**Here’s a sample binary tree after it has been heapified** Notice that heapified does not mean sorted Heapifying does not change the shape of the binary tree; this binary tree is balanced and left-justified because it started out that way 25 22 17 19 22 14 15 18 14 21 3 9 11 A sample heap

**Notice that the largest number is now in the root** Suppose we discard the root: Solution: remove the rightmost leaf at the deepest level and use it for the new root 11 22 17 19 22 14 15 18 14 21 3 9 11 Removing the max node

**However, only the root lacks the heap property** We can MAX_HEAPIFY(A,1) the root After doing this, one and only one of its children may have lost the heap property 11 22 17 19 22 14 15 18 14 21 3 9

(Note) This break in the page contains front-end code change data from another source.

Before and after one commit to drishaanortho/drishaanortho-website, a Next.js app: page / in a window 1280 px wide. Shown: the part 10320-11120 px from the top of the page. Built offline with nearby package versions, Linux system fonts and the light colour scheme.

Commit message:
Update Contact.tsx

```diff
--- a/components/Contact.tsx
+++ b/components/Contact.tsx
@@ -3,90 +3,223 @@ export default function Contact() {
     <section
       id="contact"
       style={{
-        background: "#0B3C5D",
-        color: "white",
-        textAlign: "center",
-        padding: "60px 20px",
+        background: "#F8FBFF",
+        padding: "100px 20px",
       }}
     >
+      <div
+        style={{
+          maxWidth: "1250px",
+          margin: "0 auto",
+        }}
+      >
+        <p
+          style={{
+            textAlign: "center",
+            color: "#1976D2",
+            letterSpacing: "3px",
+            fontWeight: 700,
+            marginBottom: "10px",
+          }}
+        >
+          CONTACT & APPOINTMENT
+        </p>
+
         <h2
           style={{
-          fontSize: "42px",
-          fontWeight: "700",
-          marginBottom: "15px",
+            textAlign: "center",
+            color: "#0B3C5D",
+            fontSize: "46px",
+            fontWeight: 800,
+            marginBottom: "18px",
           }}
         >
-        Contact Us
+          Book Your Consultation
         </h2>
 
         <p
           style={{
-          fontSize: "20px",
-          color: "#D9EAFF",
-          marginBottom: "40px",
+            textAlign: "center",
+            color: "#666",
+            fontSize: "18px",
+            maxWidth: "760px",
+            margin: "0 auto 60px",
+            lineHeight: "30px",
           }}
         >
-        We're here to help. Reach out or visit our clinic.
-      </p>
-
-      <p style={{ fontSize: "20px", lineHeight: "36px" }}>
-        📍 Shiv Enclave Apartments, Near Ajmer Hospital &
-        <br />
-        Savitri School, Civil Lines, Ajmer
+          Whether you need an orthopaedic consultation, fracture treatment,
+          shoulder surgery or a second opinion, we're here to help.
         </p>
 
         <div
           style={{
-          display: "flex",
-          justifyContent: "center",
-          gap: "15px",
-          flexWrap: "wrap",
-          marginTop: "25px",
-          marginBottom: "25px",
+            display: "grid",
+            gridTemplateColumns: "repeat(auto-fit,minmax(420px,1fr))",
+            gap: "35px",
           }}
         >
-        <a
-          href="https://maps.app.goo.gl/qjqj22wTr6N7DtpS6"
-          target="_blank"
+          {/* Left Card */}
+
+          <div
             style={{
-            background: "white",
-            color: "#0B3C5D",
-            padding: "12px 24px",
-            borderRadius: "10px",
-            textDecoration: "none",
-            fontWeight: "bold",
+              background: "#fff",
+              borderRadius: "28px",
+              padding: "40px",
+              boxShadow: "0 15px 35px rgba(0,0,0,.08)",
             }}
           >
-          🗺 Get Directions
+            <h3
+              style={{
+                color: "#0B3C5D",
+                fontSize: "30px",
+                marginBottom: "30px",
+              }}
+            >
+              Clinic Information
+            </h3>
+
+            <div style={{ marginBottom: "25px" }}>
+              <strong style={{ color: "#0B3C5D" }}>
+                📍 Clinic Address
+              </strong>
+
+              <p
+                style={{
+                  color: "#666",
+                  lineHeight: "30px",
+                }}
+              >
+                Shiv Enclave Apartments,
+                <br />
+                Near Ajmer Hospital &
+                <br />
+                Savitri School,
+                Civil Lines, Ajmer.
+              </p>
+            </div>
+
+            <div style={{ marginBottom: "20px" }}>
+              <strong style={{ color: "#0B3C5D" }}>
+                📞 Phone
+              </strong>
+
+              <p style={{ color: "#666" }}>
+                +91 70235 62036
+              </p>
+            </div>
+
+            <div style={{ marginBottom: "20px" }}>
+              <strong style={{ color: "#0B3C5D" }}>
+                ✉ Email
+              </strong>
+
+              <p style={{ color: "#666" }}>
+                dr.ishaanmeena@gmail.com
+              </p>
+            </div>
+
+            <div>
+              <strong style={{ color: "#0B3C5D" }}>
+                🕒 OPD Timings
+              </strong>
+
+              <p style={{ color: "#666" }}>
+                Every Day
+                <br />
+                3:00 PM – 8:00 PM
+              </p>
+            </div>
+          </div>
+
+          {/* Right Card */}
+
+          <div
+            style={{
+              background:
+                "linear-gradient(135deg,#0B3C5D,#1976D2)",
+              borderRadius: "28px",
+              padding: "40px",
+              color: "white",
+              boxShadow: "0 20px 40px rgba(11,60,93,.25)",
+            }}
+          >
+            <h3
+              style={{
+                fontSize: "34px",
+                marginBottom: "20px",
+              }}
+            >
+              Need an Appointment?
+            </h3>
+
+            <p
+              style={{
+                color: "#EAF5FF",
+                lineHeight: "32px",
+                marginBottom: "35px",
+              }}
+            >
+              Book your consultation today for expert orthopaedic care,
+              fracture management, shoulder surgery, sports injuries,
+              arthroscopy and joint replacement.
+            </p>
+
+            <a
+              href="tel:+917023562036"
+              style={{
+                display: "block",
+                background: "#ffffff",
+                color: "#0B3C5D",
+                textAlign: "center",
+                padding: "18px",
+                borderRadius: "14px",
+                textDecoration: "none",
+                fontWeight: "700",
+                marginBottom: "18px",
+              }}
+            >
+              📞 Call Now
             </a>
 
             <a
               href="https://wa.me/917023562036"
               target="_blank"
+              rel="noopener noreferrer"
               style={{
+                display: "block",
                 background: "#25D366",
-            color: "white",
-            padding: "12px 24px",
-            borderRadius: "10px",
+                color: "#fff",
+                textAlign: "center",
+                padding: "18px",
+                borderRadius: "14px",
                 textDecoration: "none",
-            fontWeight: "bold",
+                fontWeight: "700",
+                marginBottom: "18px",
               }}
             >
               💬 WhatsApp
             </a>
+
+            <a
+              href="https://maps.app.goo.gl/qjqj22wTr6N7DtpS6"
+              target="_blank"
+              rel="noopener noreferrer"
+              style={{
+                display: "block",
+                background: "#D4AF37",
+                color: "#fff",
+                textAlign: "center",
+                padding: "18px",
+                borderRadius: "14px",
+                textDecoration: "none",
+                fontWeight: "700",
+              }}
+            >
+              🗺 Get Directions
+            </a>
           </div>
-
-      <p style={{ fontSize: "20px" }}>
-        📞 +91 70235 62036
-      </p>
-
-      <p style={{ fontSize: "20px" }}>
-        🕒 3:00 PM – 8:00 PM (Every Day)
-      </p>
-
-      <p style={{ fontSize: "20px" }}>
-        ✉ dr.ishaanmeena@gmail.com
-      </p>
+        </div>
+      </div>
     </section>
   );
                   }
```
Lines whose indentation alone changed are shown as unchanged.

**Now the left child of the root (still the number 11) lacks** the heap property We can MAX_HEAPIFY(A,2) this node After doing this, one and only one of its children may have lost the heap property 22 11 17 19 22 14 15 18 14 21 3 9

**Now the right child of the left child of the root (still the** number 11) lacks the heap property: We can MAX_HEAPIFY(A,5) this node After doing this, one and only one of its children may have lost the heap property —but it doesn’t, because it’s a leaf 22 22 17 19 11 14 15 18 14 21 3 9

**Our tree is once again a heap, because every node in it has** the heap property Once again, the largest (or a largest) value is in the root This produces a sequence of values in order largest to smallest 22 22 17 19 21 14 15 18 14 11 3 9

**HEAP-INCREASE-KEY** • Steps • Update the key of A[i] to its new value • May violate the max-heap property • Traverse a path from A[i] toward the root to find a proper place for the newly increased key O(lg n)

**Example of HEAP-INCREASE-KEY**

**MAX-HEAP-INSERT** O(lg n)